Looking through the listing below, state how many lines have the word "dark" in them. Only the number should be given.

Data section:
↓↓↓
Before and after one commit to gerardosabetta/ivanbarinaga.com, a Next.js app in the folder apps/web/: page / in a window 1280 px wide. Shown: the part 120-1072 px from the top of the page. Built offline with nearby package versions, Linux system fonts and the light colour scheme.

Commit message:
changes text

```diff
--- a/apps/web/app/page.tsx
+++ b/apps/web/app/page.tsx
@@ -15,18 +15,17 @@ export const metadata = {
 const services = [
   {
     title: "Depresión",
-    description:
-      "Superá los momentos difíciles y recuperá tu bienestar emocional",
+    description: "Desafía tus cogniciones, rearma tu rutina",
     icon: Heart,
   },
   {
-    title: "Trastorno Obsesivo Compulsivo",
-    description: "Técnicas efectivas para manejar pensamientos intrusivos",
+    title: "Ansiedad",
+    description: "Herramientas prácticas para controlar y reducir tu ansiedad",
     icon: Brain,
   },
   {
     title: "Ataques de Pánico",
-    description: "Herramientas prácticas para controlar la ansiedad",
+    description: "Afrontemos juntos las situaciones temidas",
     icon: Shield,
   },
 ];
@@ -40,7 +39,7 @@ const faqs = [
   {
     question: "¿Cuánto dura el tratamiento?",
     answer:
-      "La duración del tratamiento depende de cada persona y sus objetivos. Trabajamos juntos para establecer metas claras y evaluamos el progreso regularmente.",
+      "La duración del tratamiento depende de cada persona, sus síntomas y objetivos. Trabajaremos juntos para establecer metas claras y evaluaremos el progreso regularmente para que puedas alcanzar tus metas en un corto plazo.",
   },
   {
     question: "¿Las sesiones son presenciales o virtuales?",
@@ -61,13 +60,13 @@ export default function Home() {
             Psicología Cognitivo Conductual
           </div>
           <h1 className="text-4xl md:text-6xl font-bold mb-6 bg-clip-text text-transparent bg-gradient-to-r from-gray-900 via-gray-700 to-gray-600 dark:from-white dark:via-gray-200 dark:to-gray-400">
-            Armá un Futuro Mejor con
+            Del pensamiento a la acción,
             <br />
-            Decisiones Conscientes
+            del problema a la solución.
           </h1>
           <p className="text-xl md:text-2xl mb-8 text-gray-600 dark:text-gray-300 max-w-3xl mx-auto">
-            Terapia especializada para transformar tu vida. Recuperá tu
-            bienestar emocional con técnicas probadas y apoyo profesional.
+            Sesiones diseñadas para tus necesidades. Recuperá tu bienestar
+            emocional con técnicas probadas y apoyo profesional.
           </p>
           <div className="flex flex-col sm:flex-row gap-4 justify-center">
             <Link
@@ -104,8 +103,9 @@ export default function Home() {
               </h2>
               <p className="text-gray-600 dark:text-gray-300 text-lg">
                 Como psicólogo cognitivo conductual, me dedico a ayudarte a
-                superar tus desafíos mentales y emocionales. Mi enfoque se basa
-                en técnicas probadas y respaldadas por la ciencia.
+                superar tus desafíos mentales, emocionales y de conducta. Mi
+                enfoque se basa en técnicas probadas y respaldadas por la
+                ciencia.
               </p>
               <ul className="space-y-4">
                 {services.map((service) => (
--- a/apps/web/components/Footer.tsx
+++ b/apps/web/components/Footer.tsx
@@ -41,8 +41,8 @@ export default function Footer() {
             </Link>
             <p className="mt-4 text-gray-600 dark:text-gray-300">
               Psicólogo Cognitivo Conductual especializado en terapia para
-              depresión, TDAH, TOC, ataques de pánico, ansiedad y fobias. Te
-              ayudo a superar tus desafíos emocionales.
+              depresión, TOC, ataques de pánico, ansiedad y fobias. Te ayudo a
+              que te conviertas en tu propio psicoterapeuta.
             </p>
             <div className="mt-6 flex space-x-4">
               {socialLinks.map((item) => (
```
↑↑↑
Your solution:
4